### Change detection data
◇ ◇ ◇ ◇

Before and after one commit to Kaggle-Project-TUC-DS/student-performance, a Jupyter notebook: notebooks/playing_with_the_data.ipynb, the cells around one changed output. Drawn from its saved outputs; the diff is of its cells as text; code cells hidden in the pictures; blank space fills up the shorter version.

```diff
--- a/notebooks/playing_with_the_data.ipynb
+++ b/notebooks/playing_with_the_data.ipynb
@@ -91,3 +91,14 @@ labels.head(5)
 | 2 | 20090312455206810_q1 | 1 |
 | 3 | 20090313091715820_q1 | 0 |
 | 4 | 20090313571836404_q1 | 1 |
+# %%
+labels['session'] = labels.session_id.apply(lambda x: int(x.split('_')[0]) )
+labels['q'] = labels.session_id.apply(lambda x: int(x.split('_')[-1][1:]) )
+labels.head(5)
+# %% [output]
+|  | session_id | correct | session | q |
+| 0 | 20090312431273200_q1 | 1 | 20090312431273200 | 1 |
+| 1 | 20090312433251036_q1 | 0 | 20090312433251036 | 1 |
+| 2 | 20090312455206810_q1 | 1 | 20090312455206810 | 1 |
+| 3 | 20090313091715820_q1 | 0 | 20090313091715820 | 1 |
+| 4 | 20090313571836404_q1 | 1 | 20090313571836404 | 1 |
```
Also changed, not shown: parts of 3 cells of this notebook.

◇ ◇ ◇ ◇

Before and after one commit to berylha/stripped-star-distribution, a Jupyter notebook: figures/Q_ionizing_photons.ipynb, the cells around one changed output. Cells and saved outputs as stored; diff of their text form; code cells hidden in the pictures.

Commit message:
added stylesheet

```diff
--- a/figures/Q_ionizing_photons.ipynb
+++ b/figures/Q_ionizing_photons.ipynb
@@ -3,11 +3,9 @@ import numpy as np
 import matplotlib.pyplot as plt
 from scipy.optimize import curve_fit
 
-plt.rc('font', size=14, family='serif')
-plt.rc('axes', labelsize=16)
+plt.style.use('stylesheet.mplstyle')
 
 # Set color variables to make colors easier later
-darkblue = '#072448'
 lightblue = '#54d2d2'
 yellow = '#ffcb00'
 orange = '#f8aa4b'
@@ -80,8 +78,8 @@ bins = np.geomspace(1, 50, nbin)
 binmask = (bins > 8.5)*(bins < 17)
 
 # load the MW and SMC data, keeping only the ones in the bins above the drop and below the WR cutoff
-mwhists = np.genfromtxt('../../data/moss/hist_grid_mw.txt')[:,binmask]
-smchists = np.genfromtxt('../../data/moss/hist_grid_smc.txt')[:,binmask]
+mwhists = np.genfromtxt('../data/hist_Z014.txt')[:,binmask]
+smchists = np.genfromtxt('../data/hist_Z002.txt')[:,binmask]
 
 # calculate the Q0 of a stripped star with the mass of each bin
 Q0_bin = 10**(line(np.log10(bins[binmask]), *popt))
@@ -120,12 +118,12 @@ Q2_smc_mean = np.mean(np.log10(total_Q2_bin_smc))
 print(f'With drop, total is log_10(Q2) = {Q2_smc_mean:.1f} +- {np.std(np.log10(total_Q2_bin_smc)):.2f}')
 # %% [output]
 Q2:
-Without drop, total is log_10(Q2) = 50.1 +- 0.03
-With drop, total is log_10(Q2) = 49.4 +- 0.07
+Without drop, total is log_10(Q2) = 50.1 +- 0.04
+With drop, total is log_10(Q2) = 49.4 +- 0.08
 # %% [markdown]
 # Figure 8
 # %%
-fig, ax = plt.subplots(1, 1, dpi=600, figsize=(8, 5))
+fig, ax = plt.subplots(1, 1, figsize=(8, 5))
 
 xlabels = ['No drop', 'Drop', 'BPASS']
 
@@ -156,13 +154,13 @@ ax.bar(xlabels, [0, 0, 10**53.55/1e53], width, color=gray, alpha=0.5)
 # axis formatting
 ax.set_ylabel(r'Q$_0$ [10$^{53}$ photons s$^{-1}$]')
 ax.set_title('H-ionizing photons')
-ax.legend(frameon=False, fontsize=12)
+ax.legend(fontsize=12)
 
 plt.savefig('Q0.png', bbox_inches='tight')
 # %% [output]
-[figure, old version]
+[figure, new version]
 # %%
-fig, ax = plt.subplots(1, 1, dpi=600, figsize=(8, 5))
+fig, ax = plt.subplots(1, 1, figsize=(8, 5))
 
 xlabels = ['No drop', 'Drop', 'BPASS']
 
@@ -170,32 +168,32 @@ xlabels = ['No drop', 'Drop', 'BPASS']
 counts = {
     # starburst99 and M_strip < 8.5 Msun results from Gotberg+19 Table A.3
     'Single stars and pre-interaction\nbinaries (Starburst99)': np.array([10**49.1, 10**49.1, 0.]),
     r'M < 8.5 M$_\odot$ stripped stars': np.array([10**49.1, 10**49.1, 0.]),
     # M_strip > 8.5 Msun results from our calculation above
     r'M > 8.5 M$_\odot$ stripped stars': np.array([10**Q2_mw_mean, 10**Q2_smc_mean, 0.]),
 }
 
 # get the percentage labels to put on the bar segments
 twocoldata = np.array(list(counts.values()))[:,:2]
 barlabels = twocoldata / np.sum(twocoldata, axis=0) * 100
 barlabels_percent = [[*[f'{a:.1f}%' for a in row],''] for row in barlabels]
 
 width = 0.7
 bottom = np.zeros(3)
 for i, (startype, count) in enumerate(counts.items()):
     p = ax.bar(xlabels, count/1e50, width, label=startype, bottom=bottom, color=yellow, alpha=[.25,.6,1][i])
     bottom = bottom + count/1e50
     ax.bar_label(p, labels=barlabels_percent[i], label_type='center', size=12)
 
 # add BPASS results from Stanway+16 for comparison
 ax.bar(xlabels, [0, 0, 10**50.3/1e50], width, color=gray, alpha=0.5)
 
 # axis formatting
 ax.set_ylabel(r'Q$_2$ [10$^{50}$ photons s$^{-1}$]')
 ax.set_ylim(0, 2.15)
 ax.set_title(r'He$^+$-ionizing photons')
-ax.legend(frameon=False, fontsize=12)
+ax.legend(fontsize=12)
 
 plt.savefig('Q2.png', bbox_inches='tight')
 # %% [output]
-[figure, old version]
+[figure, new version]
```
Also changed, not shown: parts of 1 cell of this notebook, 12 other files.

◇ ◇ ◇ ◇

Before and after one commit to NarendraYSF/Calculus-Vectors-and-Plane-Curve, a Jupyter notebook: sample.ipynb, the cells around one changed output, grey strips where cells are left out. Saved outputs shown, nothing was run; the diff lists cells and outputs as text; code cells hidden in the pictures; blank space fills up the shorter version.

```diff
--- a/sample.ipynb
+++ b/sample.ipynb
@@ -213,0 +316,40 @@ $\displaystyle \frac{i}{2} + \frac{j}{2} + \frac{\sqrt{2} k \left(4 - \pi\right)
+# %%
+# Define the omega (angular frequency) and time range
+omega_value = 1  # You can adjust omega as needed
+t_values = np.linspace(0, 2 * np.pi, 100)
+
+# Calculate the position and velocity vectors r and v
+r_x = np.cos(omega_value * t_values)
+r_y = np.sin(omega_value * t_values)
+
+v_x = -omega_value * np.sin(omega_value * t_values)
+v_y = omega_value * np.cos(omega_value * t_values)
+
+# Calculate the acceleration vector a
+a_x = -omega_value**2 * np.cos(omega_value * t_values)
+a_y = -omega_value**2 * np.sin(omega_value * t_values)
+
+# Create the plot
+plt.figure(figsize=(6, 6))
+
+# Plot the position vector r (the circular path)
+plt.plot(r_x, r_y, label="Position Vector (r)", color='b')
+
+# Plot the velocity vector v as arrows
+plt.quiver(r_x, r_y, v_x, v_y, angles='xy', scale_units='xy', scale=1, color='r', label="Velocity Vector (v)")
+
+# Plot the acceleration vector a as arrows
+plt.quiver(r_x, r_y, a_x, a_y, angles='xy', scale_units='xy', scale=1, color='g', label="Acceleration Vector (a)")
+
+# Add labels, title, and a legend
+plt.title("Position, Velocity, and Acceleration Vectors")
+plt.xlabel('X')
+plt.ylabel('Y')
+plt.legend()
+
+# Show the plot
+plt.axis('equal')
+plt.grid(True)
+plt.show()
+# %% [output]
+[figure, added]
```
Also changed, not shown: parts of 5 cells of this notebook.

◇ ◇ ◇ ◇

### Work item
Only one stretch of the entries above is wanted: the lines from the one containing "to Kaggle-Project-TUC-DS/student-performance, a" through the one containing "Also changed, not shown: parts of 3". Please reproduce it exactly.

### Solution to the exercise
Before and after one commit to Kaggle-Project-TUC-DS/student-performance, a Jupyter notebook: notebooks/playing_with_the_data.ipynb, the cells around one changed output. Drawn from its saved outputs; the diff is of its cells as text; code cells hidden in the pictures; blank space fills up the shorter version.

```diff
--- a/notebooks/playing_with_the_data.ipynb
+++ b/notebooks/playing_with_the_data.ipynb
@@ -91,3 +91,14 @@ labels.head(5)
 | 2 | 20090312455206810_q1 | 1 |
 | 3 | 20090313091715820_q1 | 0 |
 | 4 | 20090313571836404_q1 | 1 |
+# %%
+labels['session'] = labels.session_id.apply(lambda x: int(x.split('_')[0]) )
+labels['q'] = labels.session_id.apply(lambda x: int(x.split('_')[-1][1:]) )
+labels.head(5)
+# %% [output]
+|  | session_id | correct | session | q |
+| 0 | 20090312431273200_q1 | 1 | 20090312431273200 | 1 |
+| 1 | 20090312433251036_q1 | 0 | 20090312433251036 | 1 |
+| 2 | 20090312455206810_q1 | 1 | 20090312455206810 | 1 |
+| 3 | 20090313091715820_q1 | 0 | 20090313091715820 | 1 |
+| 4 | 20090313571836404_q1 | 1 | 20090313571836404 | 1 |
```
Also changed, not shown: parts of 3 cells of this notebook.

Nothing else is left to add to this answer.